[[ Dataset excerpts open ]]

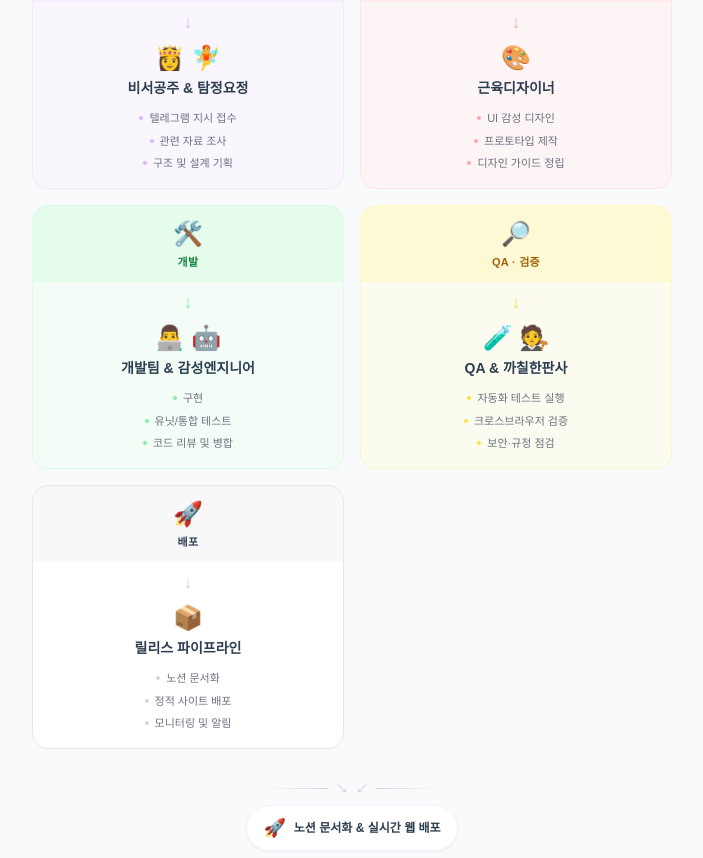
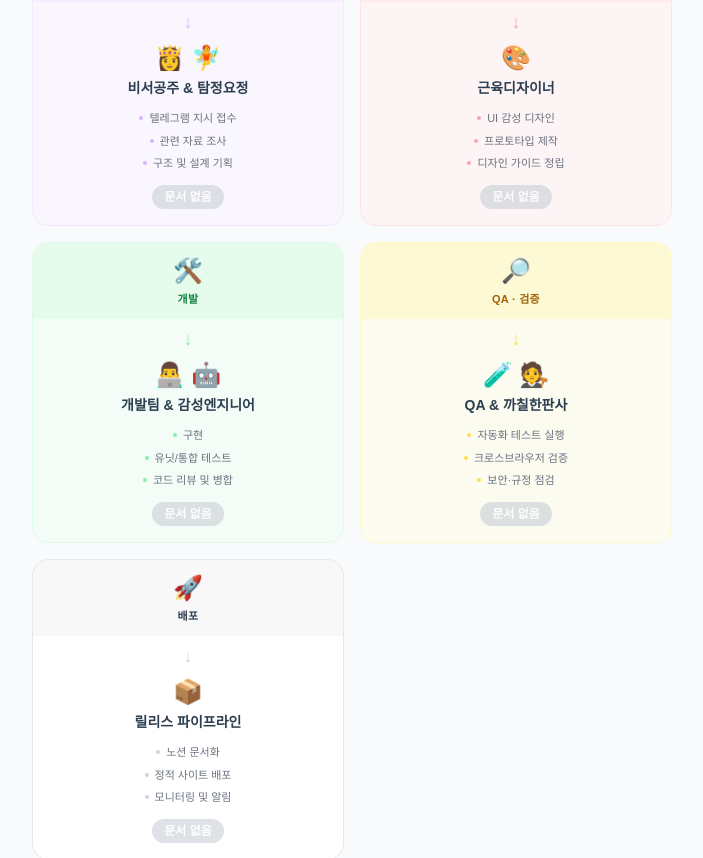
Before and after one commit to nohdaeyoung/live, a Next.js app in the folder bip/: page / in a window 1280 px wide. Shown: the part 1028-1886 px from the top of the page, without its empty margins (288-991 px from the left). Built offline with nearby package versions, Linux system fonts and the light colour scheme; no server answers; the database is empty; a web font is replaced by a local one.

Commit message:
feat: add doc link button to HowWeWork cards (shows disabled when no doc)

```diff
--- a/bip/src/components/home/how-we-work.tsx
+++ b/bip/src/components/home/how-we-work.tsx
@@ -118,6 +118,24 @@ export function HowWeWork() {
                   </div>
                 ))}
               </div>
+
+              {/* 문서 버튼 (노션 링크가 없으면 비활성화) */}
+              <div className="mt-3">
+                {track.docLink ? (
+                  <a
+                    href={track.docLink}
+                    target="_blank"
+                    rel="noreferrer"
+                    className="inline-block text-xs font-bold text-white bg-primary px-3 py-1 rounded-full shadow-sm"
+                  >
+                    문서 보기
+                  </a>
+                ) : (
+                  <span className="inline-block text-xs font-bold text-white bg-gray-300 px-3 py-1 rounded-full opacity-70 cursor-not-allowed">
+                    문서 없음
+                  </span>
+                )}
+              </div>
             </div>
           </motion.div>
         ))}
```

[[ Dataset excerpts closed ]]

◆ **What this task involves**
In the records above, find each line that mentions the string "className", then copy it.

◆ **Problem solution**
+              <div className="mt-3">
+                    className="inline-block text-xs font-bold text-white bg-primary px-3 py-1 rounded-full shadow-sm"
+                  <span className="inline-block text-xs font-bold text-white bg-gray-300 px-3 py-1 rounded-full opacity-70 cursor-not-allowed">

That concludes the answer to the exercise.